The China Labor Watch recently published a report in which it said it found Foxconn had employed workers between the ages of 14 and 16 last summer to serve as interns within the company. Foxconn may not have been entirely at fault, since schools sent the children to work for the company, but the manufacturer also should have checked the ages of the employees first. The full statement from the China Labor Watch follows below:
According to China Labor Watch’s investigations and Chinese media reports, it has been confirmed that Foxconn Yantai employed interns under 16 years old. A small number of student interns employed in the summer were between 14 to 16 years old. Now Foxconn has begun to send those underage interns back to school. These underage interns were mainly sent to Foxconn by schools, but Foxconn did not check the IDs of these young interns. The schools involved in this incident should take primary responsible, but Foxconn is also culpable for not confirming the ages of their workers. China Labor Watch calls on the Chinese government to improve the current intern system of Chinese schools.
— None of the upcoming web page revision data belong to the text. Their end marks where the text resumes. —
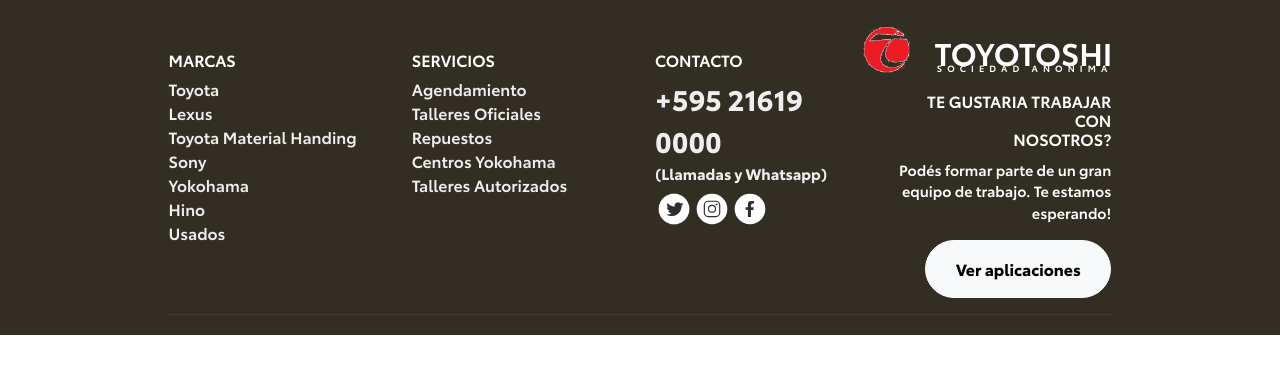
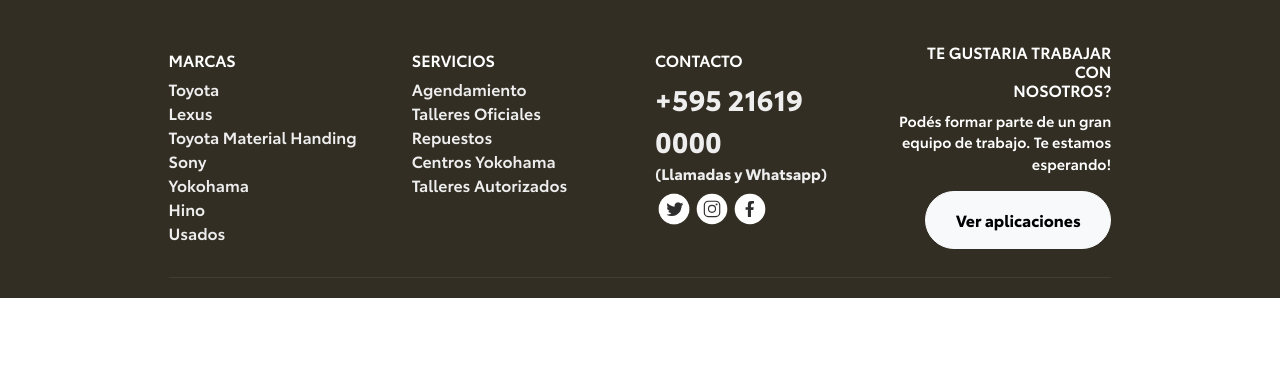
Before and after one commit to z3377/toyota_maqutacion, a PHP site: page /html/footer_.html in a window 1280 px wide. Shown: the top 374 px of the page. Run offline with PHP 8.4, Linux system fonts and the light colour scheme.

Commit message:
131023_1720

```diff
--- a/css/footer.css
+++ b/css/footer.css
@@ -49,12 +49,12 @@
 .logo-toyotoshi-footer {
   max-width: 48px;
   margin-right: 2px;
-  margin-bottom: 26px;
-  margin-left: -36px;
+  margin-bottom: 7px;
+  margin-left: -5px;
 }
 
 .titulo-toyotoshi-footer {
-  font-size: 31px;
+  font-size: 28px;
   font-weight: bold;
   margin: 0;
   line-height: 16px;
@@ -63,13 +63,13 @@
   position: absolute;
   right: 0;
   padding-right: 14px;
-  top: -6px;
+  top: 1px;
 }
 
 .titulo-sociedad-anonima-footer {
-  font-size: 9px;
+  font-size: 7px;
   margin: 0;
-  letter-spacing: 5.1px;
+  letter-spacing: 3.4px;
   margin-left: 6px;
 }
 
--- a/html/footer_.html
+++ b/html/footer_.html
@@ -62,25 +62,19 @@
         <!-- Tarjeta 4 -->
         <div class="col-md-3 formato-columnas">
           <!-- Contenido de la tarjeta 4 aquí -->
-          <div style="text-align: right !important;">
-            <div id="logo-footer-toyotoshi" class="">
-              <div class="d-flex align-items-center">
-                <div><img src="./img/logo_toyota_insignia_.png" class="logo-toyotoshi-footer" alt="Logo Toyotoshi">
-                </div>
-                <div style="text-align: right !important;">
-                  <h1 class="titulo-toyotoshi-footer texto-blanco">TOYOTOSHI<br><span
-                      class="titulo-sociedad-anonima-footer text-nowrap">SOCIEDAD
-                      ANONIMA</span></h1>
-                </div>
-              </div>
+          <div style="text-align: right;">
+
+            <div>
+              <h5 id="trabaja-con-nosotros" style="text-align: right;" class="texto-blanco">TE GUSTARIA TRABAJAR CON
+                <br>NOSOTROS?
+              </h5>
             </div>
-            <h5 id="trabaja-con-nosotros" style="text-align: right;" class="texto-blanco">TE GUSTARIA TRABAJAR CON
-              <br>NOSOTROS?
-            </h5>
 
-            <p class="texto-blanco forma-parte-de-nosotros">
-              Podés formar parte de un gran <br>equipo de trabajo. Te estamos <br>esperando!
-            </p>
+            <div>
+              <p class="texto-blanco forma-parte-de-nosotros">
+                Podés formar parte de un gran <br>equipo de trabajo. Te estamos <br>esperando!
+              </p>
+            </div>
 
             <div style="text-align: right;">
               <div style="margin-left: auto; margin-right: auto;">
```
Foxconn admitted wrongdoing on its part. “This is not only a violation of China’s labor law, it is also a violation of Foxconn policy and immediate steps have been taken to return the interns in question to their educational institutions,” Foxconn told CNET in a statement. “We are also carrying out a full investigation, in cooperation with the respective educational institutions, to determine how this happened and the actions that must be taken by our company to ensure that it can never happen again.” Several reports suggested the children were forced to work overtime in order to finish assignments given to them by the school.
Foxconn has long been the target of labor watch associations. The Fair Labor Association conducted a review of Foxconn’s factories in March and found excessive overtime, health and safety risks. Apple, which employs Foxconn to build its products, has said it will work with the company to improve working conditions.